▶ Task details
A single number is all that's needed: how many lines in the data contain the string "files".

▶ Data listing
------
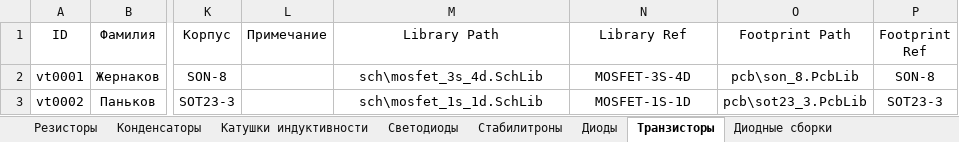
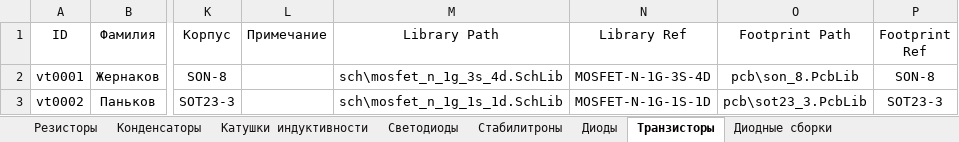
Before and after one commit to TonyCooT/Altium_BEng, an Excel workbook: library/Database_Students.xlsx, sheet Транзисторы, drawn as a sheet; only a part is shown, gaps mark what is left out; values as stored, in another font and other column widths than the file's, no borders; the diff names each change by its address in the sheet, - before the commit and + after, or states it on an @@ line.

Commit message:
Добавляю парочку разъёмов. Можно теперь повторяться чуть меньше. Честно экспроприировал их из базы данных Капустина Д.А,, которую когда-то скидывал Комаров А.Е. Там же подсмотрел форму названий МДП-транзисторов: mosfet_n_1g_1s_1d.SchLib и подобно тому. Внёс соответствующие правки в базу данных.

```diff
--- a/library/Database_Students.xlsx (sheet Транзисторы)
+++ b/library/Database_Students.xlsx (sheet Транзисторы)
-M2 (Library Path): sch\mosfet_3s_4d.SchLib
+M2 (Library Path): sch\mosfet_n_1g_3s_4d.SchLib
-N2 (Library Ref): MOSFET-3S-4D
+N2 (Library Ref): MOSFET-N-1G-3S-4D
-M3 (Library Path): sch\mosfet_1s_1d.SchLib
+M3 (Library Path): sch\mosfet_n_1g_1s_1d.SchLib
-N3 (Library Ref): MOSFET-1S-1D
+N3 (Library Ref): MOSFET-N-1G-1S-1D
```
Also changed, not shown: sheet Разъемы, 16 other files.
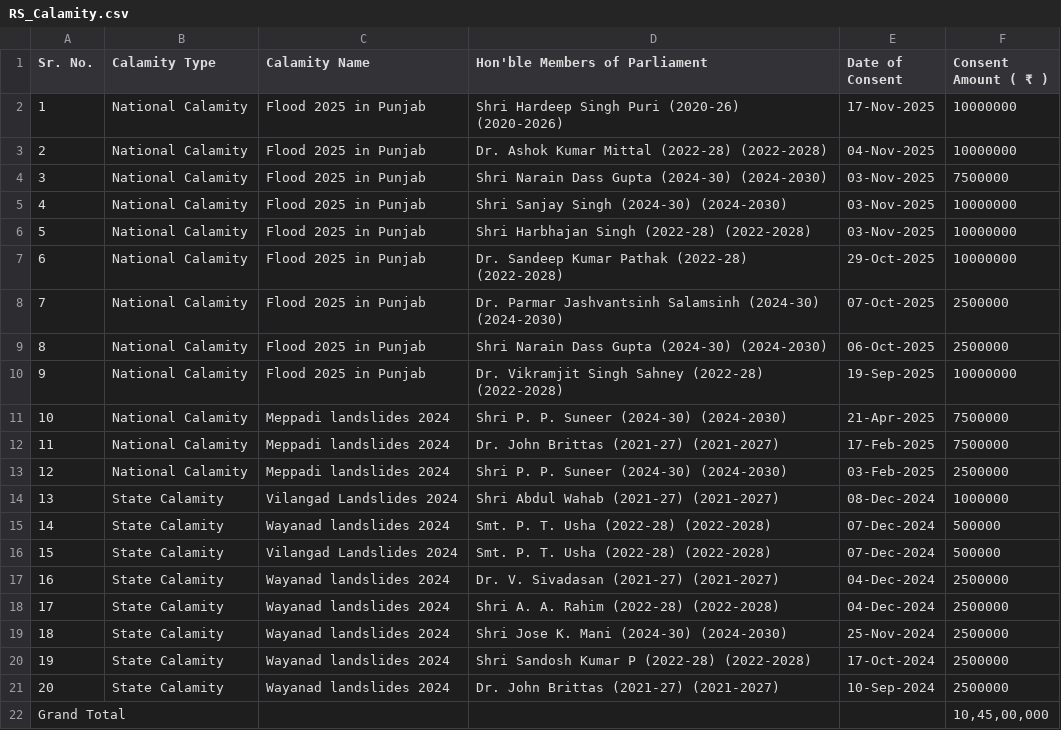
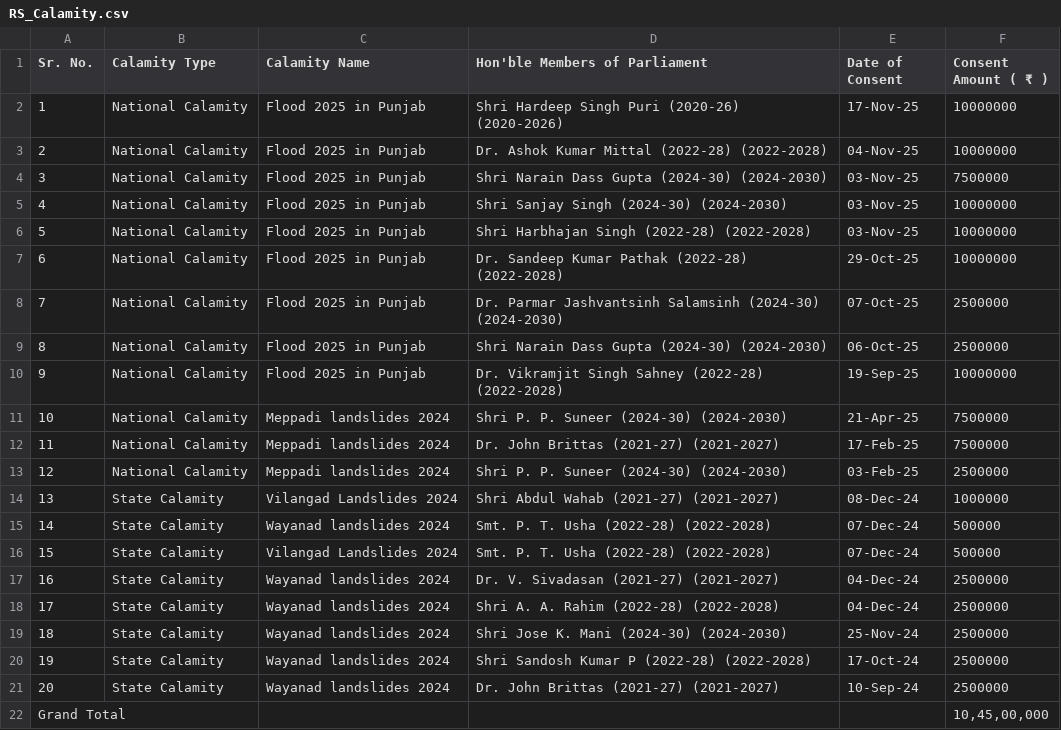
Before and after one commit to Saloni3494/Sankalp-main, a CSV file: backend/data/raw/RS_Calamity.csv, drawn as a sheet; the diff names each change by its address in the sheet, - before the commit and + after, or states it on an @@ line.

```diff
--- a/backend/data/raw/RS_Calamity.csv
+++ b/backend/data/raw/RS_Calamity.csv
-E2 (Date of Consent): 17-Nov-2025
+E2 (Date of Consent): 17-Nov-25
-E3 (Date of Consent): 04-Nov-2025
+E3 (Date of Consent): 04-Nov-25
-E4:E6 (Date of Consent): 03-Nov-2025
+E4:E6 (Date of Consent): 03-Nov-25
-E7 (Date of Consent): 29-Oct-2025
+E7 (Date of Consent): 29-Oct-25
-E8 (Date of Consent): 07-Oct-2025
+E8 (Date of Consent): 07-Oct-25
-E9 (Date of Consent): 06-Oct-2025
+E9 (Date of Consent): 06-Oct-25
-E10 (Date of Consent): 19-Sep-2025
+E10 (Date of Consent): 19-Sep-25
-E11 (Date of Consent): 21-Apr-2025
+E11 (Date of Consent): 21-Apr-25
-E12 (Date of Consent): 17-Feb-2025
+E12 (Date of Consent): 17-Feb-25
-E13 (Date of Consent): 03-Feb-2025
+E13 (Date of Consent): 03-Feb-25
-E14 (Date of Consent): 08-Dec-2024
+E14 (Date of Consent): 08-Dec-24
-E15:E16 (Date of Consent): 07-Dec-2024
+E15:E16 (Date of Consent): 07-Dec-24
-E17:E18 (Date of Consent): 04-Dec-2024
+E17:E18 (Date of Consent): 04-Dec-24
-E19 (Date of Consent): 25-Nov-2024
+E19 (Date of Consent): 25-Nov-24
-E20 (Date of Consent): 17-Oct-2024
+E20 (Date of Consent): 17-Oct-24
-E21 (Date of Consent): 10-Sep-2024
+E21 (Date of Consent): 10-Sep-24
```
Also changed, not shown: Sankalp-Dataset/Lok-Sabha/Allocated Limit for Honble MPs.csv, Sankalp-Dataset/Rajya-Sabha/Allocated Limit for Honble MPs.csv, 35 other files.
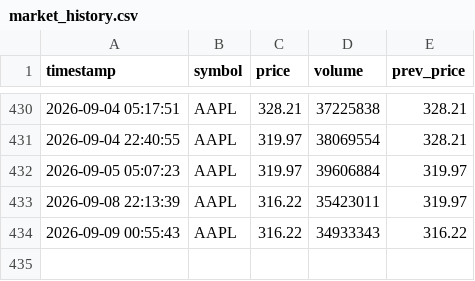
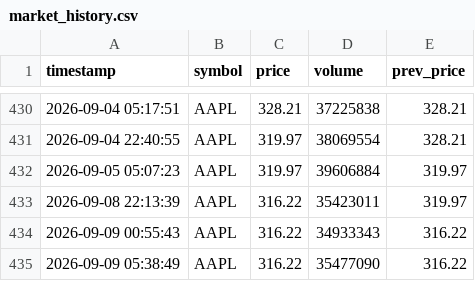
Before and after one commit to Omshekhar/market_tracker, a CSV file: market_history.csv, drawn as a sheet; only a part is shown, gaps mark what is left out; the diff names each change by its address in the sheet, - before the commit and + after, or states it on an @@ line.

Commit message:
Auto-update market data

```diff
--- a/market_history.csv
+++ b/market_history.csv
+row 435: 2026-09-09 05:38:49 | AAPL | 316.22 | 35477090 | 316.22
```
------
▶ Answer box
2